— What the exercise asks —
All entries must be returned precisely as they appear.

Records drawn from a dataset:

▼

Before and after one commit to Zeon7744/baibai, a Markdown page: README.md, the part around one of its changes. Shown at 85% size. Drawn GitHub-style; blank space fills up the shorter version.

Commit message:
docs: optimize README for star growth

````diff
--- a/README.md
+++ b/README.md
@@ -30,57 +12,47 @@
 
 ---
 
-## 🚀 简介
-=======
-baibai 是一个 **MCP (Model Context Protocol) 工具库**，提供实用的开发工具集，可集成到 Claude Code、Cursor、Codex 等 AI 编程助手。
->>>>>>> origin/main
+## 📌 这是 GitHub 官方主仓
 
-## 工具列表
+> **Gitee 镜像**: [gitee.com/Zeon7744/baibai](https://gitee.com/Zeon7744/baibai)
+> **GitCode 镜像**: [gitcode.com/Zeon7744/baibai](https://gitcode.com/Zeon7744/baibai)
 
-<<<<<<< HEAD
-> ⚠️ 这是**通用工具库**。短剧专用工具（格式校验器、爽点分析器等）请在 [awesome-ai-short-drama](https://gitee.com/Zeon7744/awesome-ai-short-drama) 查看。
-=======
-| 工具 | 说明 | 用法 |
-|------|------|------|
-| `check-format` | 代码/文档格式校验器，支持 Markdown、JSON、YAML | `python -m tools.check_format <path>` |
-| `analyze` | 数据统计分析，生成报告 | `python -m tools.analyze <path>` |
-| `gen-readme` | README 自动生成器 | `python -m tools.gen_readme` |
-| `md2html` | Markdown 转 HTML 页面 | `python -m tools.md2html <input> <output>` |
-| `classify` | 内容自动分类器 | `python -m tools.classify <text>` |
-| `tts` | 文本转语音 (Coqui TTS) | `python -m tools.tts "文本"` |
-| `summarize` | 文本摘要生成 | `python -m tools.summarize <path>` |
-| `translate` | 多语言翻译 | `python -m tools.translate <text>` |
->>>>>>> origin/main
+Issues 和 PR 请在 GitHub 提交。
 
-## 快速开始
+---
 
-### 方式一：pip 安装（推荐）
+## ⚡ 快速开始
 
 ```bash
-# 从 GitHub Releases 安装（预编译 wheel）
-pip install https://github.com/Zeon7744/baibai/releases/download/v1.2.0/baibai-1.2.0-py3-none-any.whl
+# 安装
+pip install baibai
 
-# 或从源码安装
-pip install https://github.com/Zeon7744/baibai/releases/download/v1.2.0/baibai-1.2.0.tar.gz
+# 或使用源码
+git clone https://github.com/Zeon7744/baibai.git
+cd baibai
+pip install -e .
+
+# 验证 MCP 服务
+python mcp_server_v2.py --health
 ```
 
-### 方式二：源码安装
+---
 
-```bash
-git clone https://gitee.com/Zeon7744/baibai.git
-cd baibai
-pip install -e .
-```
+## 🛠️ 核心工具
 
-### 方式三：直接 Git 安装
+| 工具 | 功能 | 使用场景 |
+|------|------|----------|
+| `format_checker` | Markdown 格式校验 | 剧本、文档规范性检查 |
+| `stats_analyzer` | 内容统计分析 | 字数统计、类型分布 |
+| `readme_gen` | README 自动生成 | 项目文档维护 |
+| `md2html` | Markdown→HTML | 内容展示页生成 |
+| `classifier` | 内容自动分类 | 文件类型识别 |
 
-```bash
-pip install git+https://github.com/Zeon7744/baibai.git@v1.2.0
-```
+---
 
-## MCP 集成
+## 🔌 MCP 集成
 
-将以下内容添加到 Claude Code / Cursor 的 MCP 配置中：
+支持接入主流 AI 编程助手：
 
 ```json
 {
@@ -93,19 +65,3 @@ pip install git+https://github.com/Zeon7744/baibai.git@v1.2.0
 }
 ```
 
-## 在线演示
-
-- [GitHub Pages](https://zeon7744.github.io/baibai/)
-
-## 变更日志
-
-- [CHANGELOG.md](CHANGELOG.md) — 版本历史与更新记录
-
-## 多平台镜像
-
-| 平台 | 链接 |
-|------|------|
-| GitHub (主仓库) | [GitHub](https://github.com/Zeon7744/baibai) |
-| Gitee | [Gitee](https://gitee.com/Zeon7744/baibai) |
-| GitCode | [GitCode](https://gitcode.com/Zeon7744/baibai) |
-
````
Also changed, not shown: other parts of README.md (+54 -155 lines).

▲

— Task answer —
Before and after one commit to Zeon7744/baibai, a Markdown page: README.md, the part around one of its changes. Shown at 85% size. Drawn GitHub-style; blank space fills up the shorter version.

Commit message:
docs: optimize README for star growth

````diff
--- a/README.md
+++ b/README.md
@@ -30,57 +12,47 @@
 
 ---
 
-## 🚀 简介
-=======
-baibai 是一个 **MCP (Model Context Protocol) 工具库**，提供实用的开发工具集，可集成到 Claude Code、Cursor、Codex 等 AI 编程助手。
->>>>>>> origin/main
+## 📌 这是 GitHub 官方主仓
 
-## 工具列表
+> **Gitee 镜像**: [gitee.com/Zeon7744/baibai](https://gitee.com/Zeon7744/baibai)
+> **GitCode 镜像**: [gitcode.com/Zeon7744/baibai](https://gitcode.com/Zeon7744/baibai)
 
-<<<<<<< HEAD
-> ⚠️ 这是**通用工具库**。短剧专用工具（格式校验器、爽点分析器等）请在 [awesome-ai-short-drama](https://gitee.com/Zeon7744/awesome-ai-short-drama) 查看。
-=======
-| 工具 | 说明 | 用法 |
-|------|------|------|
-| `check-format` | 代码/文档格式校验器，支持 Markdown、JSON、YAML | `python -m tools.check_format <path>` |
-| `analyze` | 数据统计分析，生成报告 | `python -m tools.analyze <path>` |
-| `gen-readme` | README 自动生成器 | `python -m tools.gen_readme` |
-| `md2html` | Markdown 转 HTML 页面 | `python -m tools.md2html <input> <output>` |
-| `classify` | 内容自动分类器 | `python -m tools.classify <text>` |
-| `tts` | 文本转语音 (Coqui TTS) | `python -m tools.tts "文本"` |
-| `summarize` | 文本摘要生成 | `python -m tools.summarize <path>` |
-| `translate` | 多语言翻译 | `python -m tools.translate <text>` |
->>>>>>> origin/main
+Issues 和 PR 请在 GitHub 提交。
 
-## 快速开始
+---
 
-### 方式一：pip 安装（推荐）
+## ⚡ 快速开始
 
 ```bash
-# 从 GitHub Releases 安装（预编译 wheel）
-pip install https://github.com/Zeon7744/baibai/releases/download/v1.2.0/baibai-1.2.0-py3-none-any.whl
+# 安装
+pip install baibai
 
-# 或从源码安装
-pip install https://github.com/Zeon7744/baibai/releases/download/v1.2.0/baibai-1.2.0.tar.gz
+# 或使用源码
+git clone https://github.com/Zeon7744/baibai.git
+cd baibai
+pip install -e .
+
+# 验证 MCP 服务
+python mcp_server_v2.py --health
 ```
 
-### 方式二：源码安装
+---
 
-```bash
-git clone https://gitee.com/Zeon7744/baibai.git
-cd baibai
-pip install -e .
-```
+## 🛠️ 核心工具
 
-### 方式三：直接 Git 安装
+| 工具 | 功能 | 使用场景 |
+|------|------|----------|
+| `format_checker` | Markdown 格式校验 | 剧本、文档规范性检查 |
+| `stats_analyzer` | 内容统计分析 | 字数统计、类型分布 |
+| `readme_gen` | README 自动生成 | 项目文档维护 |
+| `md2html` | Markdown→HTML | 内容展示页生成 |
+| `classifier` | 内容自动分类 | 文件类型识别 |
 
-```bash
-pip install git+https://github.com/Zeon7744/baibai.git@v1.2.0
-```
+---
 
-## MCP 集成
+## 🔌 MCP 集成
 
-将以下内容添加到 Claude Code / Cursor 的 MCP 配置中：
+支持接入主流 AI 编程助手：
 
 ```json
 {
@@ -93,19 +65,3 @@ pip install git+https://github.com/Zeon7744/baibai.git@v1.2.0
 }
 ```
 
-## 在线演示
-
-- [GitHub Pages](https://zeon7744.github.io/baibai/)
-
-## 变更日志
-
-- [CHANGELOG.md](CHANGELOG.md) — 版本历史与更新记录
-
-## 多平台镜像
-
-| 平台 | 链接 |
-|------|------|
-| GitHub (主仓库) | [GitHub](https://github.com/Zeon7744/baibai) |
-| Gitee | [Gitee](https://gitee.com/Zeon7744/baibai) |
-| GitCode | [GitCode](https://gitcode.com/Zeon7744/baibai) |
-
````
Also changed, not shown: other parts of README.md (+54 -155 lines).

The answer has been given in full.